Seven months after he was arrested in Austria and two years after he resigned from the top government position, former Croatian Prime Minister Ivo Sanader has been extradited to Zagreb. Late on July 18, around 10 pm local time, Sanader was taken to Zagreb prison Remetinec where, in order to prevent his hiding, he is facing one month in custody. Due to high security measures, he was extradited by car instead of a plane, so that the route from the custody in Salzburg to Zagreb could be easily changed.
In Zagreb he must have received a warrant for one month detention for his flight in December last year, and in order to prevent him from influencing the witnesses in the so called Fimi Media affair, where he is the main defendant. Sanader is pressed with charges for abuse of power and money siphoning of some 80 million kuna (10 million euro) from ministries and state-owned companies, via the privately-owned Fimi Media.

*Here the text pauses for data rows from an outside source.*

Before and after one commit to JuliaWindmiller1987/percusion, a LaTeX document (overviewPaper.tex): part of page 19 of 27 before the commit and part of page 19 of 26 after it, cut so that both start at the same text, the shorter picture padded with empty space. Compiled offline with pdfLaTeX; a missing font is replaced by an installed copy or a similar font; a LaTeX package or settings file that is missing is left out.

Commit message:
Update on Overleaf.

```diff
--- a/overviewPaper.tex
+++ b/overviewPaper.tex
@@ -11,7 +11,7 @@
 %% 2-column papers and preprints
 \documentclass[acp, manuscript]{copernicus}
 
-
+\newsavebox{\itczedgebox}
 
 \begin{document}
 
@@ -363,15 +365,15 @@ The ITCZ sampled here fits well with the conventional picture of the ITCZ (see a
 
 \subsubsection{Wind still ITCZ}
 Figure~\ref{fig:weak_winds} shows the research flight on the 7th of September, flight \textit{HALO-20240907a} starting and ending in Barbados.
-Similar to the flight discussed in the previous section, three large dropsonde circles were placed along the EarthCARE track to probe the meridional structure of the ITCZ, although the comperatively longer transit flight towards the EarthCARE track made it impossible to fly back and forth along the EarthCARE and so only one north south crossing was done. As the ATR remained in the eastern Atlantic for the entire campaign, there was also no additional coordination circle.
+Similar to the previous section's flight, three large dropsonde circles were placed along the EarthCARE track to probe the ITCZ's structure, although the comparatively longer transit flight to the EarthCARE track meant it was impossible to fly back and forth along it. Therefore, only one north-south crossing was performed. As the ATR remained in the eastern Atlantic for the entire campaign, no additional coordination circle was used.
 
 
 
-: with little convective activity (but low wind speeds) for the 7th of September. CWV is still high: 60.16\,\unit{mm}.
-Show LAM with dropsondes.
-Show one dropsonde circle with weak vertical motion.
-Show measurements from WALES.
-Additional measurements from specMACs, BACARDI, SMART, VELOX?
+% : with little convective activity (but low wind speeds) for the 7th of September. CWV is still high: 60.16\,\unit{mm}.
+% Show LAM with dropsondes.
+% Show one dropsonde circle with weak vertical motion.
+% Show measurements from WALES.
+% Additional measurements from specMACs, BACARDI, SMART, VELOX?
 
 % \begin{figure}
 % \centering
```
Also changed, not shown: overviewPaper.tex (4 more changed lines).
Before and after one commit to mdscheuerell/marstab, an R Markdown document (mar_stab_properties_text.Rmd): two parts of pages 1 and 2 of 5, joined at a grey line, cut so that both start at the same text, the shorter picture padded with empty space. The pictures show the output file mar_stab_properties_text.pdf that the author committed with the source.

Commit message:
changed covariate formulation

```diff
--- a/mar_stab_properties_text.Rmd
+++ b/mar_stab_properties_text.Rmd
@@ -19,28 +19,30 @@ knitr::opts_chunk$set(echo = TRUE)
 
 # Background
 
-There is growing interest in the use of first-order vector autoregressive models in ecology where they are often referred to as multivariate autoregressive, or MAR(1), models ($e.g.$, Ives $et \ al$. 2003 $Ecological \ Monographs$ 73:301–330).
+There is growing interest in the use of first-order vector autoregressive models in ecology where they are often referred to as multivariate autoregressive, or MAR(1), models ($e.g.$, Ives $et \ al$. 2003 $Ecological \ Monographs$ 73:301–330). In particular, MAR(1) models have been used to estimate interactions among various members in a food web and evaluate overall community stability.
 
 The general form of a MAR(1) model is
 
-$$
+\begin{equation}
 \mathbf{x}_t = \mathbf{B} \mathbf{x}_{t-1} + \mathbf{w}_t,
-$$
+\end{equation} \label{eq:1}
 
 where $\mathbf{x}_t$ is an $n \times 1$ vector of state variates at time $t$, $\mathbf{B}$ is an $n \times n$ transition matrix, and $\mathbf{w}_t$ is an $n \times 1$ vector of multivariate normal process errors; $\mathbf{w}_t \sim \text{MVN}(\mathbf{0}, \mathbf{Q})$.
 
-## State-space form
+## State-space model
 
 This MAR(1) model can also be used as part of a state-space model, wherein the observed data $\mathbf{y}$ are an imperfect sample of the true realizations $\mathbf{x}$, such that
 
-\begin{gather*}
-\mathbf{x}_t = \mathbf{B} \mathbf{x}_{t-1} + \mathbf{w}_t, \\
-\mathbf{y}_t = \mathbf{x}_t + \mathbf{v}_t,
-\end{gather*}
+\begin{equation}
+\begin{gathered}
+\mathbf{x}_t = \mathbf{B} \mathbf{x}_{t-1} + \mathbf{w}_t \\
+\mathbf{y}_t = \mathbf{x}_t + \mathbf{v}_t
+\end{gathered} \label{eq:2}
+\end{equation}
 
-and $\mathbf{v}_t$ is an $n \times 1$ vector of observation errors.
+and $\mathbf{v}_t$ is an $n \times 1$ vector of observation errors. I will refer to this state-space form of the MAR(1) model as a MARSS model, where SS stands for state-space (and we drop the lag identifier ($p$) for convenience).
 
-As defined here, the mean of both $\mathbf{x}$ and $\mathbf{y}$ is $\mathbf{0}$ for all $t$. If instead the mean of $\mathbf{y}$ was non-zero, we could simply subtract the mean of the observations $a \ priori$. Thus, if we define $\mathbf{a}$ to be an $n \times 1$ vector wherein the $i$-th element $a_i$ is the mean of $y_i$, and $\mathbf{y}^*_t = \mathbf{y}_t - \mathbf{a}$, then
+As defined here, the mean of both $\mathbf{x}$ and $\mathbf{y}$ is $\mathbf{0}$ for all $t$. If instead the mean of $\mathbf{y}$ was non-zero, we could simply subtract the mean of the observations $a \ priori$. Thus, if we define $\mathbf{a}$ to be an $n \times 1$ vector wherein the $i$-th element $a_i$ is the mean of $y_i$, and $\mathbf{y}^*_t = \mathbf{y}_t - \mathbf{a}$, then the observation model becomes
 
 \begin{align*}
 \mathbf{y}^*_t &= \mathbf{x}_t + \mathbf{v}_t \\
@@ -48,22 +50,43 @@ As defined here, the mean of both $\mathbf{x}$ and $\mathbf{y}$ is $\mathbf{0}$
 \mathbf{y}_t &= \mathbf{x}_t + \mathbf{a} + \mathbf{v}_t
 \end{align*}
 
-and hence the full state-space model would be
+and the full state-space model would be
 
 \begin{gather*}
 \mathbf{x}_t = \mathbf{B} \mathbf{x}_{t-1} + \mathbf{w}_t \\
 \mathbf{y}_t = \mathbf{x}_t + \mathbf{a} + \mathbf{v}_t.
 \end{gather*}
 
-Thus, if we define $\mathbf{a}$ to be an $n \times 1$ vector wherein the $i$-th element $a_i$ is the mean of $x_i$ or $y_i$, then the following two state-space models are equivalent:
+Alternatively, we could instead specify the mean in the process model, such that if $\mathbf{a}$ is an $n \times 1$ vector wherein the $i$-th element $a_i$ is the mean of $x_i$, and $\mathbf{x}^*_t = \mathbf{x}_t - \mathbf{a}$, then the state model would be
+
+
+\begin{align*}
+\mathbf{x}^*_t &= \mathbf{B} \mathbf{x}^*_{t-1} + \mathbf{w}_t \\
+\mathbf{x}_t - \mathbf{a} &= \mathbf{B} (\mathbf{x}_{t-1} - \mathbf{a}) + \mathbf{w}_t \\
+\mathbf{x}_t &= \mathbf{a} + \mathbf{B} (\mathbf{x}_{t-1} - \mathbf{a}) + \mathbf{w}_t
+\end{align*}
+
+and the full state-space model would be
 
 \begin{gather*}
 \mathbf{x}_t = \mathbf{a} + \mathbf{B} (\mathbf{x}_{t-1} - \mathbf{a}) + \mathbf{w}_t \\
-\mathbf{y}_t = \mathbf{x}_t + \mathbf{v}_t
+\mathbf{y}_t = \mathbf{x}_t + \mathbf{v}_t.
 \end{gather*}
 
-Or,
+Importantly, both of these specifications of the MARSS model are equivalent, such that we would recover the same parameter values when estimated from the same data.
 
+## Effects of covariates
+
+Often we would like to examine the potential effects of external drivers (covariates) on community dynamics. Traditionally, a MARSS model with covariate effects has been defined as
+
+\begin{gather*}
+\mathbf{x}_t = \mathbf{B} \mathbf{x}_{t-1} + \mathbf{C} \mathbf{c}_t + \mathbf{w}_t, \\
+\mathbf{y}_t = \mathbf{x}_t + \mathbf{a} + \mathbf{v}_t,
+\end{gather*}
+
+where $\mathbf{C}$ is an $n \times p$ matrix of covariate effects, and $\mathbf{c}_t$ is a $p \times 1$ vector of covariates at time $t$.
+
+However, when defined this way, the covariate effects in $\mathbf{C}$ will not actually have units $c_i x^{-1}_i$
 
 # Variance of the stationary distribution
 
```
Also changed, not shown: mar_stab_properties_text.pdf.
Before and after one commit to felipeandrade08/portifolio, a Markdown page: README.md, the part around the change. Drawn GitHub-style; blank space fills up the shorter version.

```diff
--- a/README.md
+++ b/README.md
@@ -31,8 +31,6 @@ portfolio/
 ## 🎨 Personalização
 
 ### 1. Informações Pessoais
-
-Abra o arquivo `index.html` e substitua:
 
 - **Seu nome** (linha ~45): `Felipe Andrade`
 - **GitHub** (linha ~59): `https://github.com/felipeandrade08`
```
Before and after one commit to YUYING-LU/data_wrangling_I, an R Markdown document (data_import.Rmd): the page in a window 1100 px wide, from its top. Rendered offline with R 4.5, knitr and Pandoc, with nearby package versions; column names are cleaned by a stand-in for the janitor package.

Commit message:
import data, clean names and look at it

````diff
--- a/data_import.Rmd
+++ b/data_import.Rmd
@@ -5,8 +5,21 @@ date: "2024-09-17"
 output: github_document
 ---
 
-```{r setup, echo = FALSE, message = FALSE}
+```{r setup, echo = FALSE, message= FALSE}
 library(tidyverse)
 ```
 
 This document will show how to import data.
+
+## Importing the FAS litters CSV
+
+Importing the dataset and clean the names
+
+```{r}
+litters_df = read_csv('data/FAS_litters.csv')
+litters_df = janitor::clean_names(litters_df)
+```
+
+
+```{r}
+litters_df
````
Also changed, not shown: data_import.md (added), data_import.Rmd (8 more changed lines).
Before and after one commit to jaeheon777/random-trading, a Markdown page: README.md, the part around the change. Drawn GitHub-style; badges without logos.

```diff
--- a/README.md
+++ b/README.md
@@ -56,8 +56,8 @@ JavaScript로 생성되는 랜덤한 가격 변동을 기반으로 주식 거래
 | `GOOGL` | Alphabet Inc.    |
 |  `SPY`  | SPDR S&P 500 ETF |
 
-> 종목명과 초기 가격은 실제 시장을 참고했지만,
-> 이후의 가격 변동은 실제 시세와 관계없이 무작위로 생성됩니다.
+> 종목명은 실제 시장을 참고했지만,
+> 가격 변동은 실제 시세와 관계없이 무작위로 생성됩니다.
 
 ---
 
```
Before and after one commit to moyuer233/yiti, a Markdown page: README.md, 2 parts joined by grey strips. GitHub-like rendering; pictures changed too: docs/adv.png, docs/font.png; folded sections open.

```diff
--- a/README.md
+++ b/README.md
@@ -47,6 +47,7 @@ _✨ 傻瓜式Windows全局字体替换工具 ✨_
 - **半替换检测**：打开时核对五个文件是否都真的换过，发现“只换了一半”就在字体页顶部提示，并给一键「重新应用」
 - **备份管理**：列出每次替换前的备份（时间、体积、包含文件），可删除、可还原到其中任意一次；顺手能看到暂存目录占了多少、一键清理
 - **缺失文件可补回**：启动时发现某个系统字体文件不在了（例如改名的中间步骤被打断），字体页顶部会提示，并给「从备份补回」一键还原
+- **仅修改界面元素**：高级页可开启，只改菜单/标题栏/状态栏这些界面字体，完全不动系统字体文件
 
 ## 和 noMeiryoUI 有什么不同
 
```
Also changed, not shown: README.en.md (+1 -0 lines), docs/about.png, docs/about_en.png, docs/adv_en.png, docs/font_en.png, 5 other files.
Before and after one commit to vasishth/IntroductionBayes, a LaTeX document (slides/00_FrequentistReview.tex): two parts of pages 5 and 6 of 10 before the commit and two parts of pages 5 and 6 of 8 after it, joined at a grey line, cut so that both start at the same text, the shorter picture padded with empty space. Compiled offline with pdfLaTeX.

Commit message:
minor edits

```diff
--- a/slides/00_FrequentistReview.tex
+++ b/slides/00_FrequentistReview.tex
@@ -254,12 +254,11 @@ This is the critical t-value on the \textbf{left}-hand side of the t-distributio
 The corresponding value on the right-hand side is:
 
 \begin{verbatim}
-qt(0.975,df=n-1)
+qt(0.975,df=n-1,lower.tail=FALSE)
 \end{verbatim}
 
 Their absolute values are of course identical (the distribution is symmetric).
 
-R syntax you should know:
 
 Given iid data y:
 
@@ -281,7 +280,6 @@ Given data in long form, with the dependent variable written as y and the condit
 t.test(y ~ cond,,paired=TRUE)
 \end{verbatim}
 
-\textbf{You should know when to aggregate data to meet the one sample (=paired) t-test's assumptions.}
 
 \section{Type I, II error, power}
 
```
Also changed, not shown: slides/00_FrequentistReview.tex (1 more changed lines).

This was the reason for his arrest in Austria last December, just a few days after he had left Croatia. Before the arrest he denied that he had escaped, but while in custody in Salzburg he insisted not to be extradited as, he in his words, a political process against him was going on in his country. In the beginning of June, however, he withdrew his appeal against the court decision to be handed over to the Croatian authorities and explained his reasons in a letter.
“As in the last few days my name has been used in negative connotations regarding the country’s EU accession talks, I would like to make it clear that Croatia deserves to complete the accession negotiations as soon as possible. Croatia is mature enough for membership and I see the end of the talks, as the end of a process I started several years ago. This is why I decided to ask the court on June 21 to be immediately extradited to Croatia, from where to be taken to court and to denounce all the lies that have appeared in the media and also to show that I am innocent,” the letter reads.
Whether by accident or not, Sanader’s decision to appear before the court in his own country came just a day after the European Commission proposed to the Council to close the last four chapters of the negotiations with Croatia, thus paving the way for the country to become the bloc’s 28th member state as of July 2013.
Back then Croatian media said the reason was that Sanader knew he was going to be extradited to Croatia, but they did not rule out the option that he could come back to politics, which he left two years ago, to try and impact the election campaign.
Commenting on the extradition, Croatia’s Foreign Affairs and EU Integration minister Gordan Jandrokovic said he was not afraid of Sanader’s actions.
“It is logical that Sanader should come to Croatia as we have been expecting his extradition this week,” he said. Asked to comment the case by local journalists, Prime Minister Jadranka Kosor, Sanader’s ex right hand, said only that she hoped for a fast prosecution and for a fair trial. She declined to comment the opposition’statements that, as former deputy prime minister, she must have known what Sanader was doing.